The goal posts stand alone now, but some 400 years ago, they were used in polo matches. Now the only horses that can be seen are ones transporting new travellers and young families around the square – fountains trickling in the background in the evening light illuminating Naqsh-e Jahan Square’s features. The vast space itself – stretching at 512 metres long and 163 metres long – is also home to grand mosques. The Masjed-e Shah and Masjed-e Sheikh Lotfallah built under Shah the Great I’s rule are Islamic architectural triumphs. The evening is the best time to drift around the square to witness the majestic lights bounce off their dazzling array of tiles – and to sit and enjoy the view with a glass of bubbling chai, black tea, in hand.

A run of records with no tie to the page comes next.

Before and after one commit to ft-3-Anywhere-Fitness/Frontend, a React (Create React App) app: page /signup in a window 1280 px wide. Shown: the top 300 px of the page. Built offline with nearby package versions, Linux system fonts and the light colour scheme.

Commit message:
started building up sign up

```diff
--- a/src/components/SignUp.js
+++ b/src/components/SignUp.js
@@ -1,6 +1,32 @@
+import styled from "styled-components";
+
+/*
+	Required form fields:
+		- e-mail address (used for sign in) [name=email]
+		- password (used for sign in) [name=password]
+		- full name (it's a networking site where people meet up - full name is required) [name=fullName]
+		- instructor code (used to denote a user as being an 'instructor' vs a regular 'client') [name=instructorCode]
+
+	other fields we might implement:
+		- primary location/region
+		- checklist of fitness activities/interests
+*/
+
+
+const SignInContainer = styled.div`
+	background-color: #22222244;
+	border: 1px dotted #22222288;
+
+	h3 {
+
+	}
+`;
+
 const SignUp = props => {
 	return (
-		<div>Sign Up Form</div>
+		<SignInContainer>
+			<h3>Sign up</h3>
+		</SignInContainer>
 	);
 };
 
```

The ancient desert city of Yazd is filled with trickling winding lanes, towering minarets and soaring badgirs, wind towers. In the depths of this ancient city lies ancient rituals. In the depths of the old town , just off Amir Chakhmakh Complex, you can find the an ancient gym, the Saheb A Zaman Zurkhaneh (zurkhaneh is translated as a house of strength). Inside men and young boys throw themselves into a deep pit and carry out weight-training rituals to the thumping beat of a drum and a man singing the best of Hafez poetry. The leader’s voice belts and pelts out for all of Yazd to hear.
I trace my hand over the cracked ruins. Fine reliefs which depict tribal processions can be seen, their eyes fixating on me. Persepolis was once home to the Achaemenid Empire – and the ruins showcase a glimpse of its glory. And it was also there that Mohammad Reza Pahlavi (once the Shah of Iran) had held the most expensive party in 1971 to celebrate his glory along with the country’s 2,500th anniversary, leading to much discontent. Now the only trace of the party are the remains of a luxury tent outside the entrance through the pine trees.